Create Space: Build Room for the New

It seems that as I age, I accumulate more projects, relationships, tasks, hobbies, and responsibilities. I suppose that is a component of growth – getting more. I work to be in a continuous state of gratitude for the things that I have. And consciously curate the people, places, and things that enter my life, in order to build a life aligned with my intentions.

For some reason (in the West) busy and more are the pillars for being “better”. Whether in business, relationships, athletics, spirituality, etc. We are DOers, accumulators, consumers.

It has only been recently that I have realized the importance of creating the void. The space where nothing lies. It is only in the space of nothing, that something can arise. If our lives are so full of the “somethings” from our life up until this point, where do we put the “somethings” for our life going forward? If my calendar is full of my current projects, training sessions, hobbies, and practices, where can I piece in the new ones I discover?

I used to view blank spaces in my calendar and unproductive, lazy, or unambitious. Now, I see them as the most disciplined block of my day. The time I consciously choose nothing. Where I listen to what’s “out there” or even “in here”.

 

I challenge those close to me to do the following:

  • Take a long car ride without a podcast, audiobook, or Spotify, just listen. Let your mind wander.
  • Remove the relationship that no longer serves you or those around you. Dating for the sake of dating only keeps you busy and creates a barrier between you and the one you are truly meant for. Create space for a new person, a new practice, or a new you.
  • Block a section of your day when the phone is off, your disconnected from WiFi, and create something.

It is impossible to fill a cup with something new until it has been emptied. Empty your cup.

The Obstacle is The Way (For The Most Part)

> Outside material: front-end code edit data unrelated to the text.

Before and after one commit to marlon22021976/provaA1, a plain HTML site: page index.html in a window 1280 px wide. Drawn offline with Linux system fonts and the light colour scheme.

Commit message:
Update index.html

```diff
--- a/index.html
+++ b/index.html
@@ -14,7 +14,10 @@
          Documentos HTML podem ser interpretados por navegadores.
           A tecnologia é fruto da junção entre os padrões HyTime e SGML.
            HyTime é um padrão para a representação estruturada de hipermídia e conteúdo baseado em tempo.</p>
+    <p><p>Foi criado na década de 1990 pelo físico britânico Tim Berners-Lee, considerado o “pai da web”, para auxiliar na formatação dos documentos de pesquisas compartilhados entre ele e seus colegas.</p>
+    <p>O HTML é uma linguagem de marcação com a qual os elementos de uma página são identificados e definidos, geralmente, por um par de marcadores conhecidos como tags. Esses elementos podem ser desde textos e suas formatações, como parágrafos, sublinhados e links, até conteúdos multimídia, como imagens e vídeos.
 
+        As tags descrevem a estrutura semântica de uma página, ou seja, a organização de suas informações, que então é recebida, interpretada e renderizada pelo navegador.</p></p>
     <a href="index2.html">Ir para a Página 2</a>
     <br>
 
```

Obstacles and roadblocks in life are usually not enjoyable, but they help you grow and mature. Whether you’re going through physical strain of a 10 minute workout, spiritual instability of a 4 hour psychedelic journey, or emotional discomfort over 6 months of litigation, the result is more often than not a better, stronger, and more resilient person.

 

It’s commonly known that exercising the body will help you become a physically stronger person. However it’s less common to think about the mind as a muscle — something that needs obstacles to grow. And it’s even less common to think about the spirit in that way, too.

 

One of my mantras in life is to constantly grow so that I can remain healthy and at peace. Life tends to be easier and more enjoyable when I am resilient, and my most rewarding experiences usually come from hard work set forth to overcome obstacles.

 

For those reasons, I constantly train and challenge my mind, body, and spirit through conscious decisions to choose discomfort.

 

When you choose discomfort over and over again, you get more comfortable with being not comfortable – physically, mentally, and emotionally. You build thicker skin, a tougher personality, and gain a better perspective on the world.

 

A few examples on how I do this:

  • I train my body and mind with exercises that involve both physical and cognitive function. Those usually include strength, balance and accuracy.
  • I also train my body and mind with cold showers, saunas and cold plunges.
  • I train my spirit by being committed to my marriage, my business, and raising my child, and through shamanic journeys that involve plant medicine.

 

Please keep in my mind that I don’t recommend putting yourself in danger, but to consciously choose discomfort with clear intentions that help you grow.

 

Note: I have borrowed The Obstacle is The Way as a mantra from Ryan Holiday, author of The Obstacle is The Way. In this book, Ryan Holiday shows how some of the most successful people in history — from John D. Rockefeller to Amelia Earhart to Ulysses S. Grant to Steve Jobs — turned new obstacles into opportunities to get better, stronger, and tougher.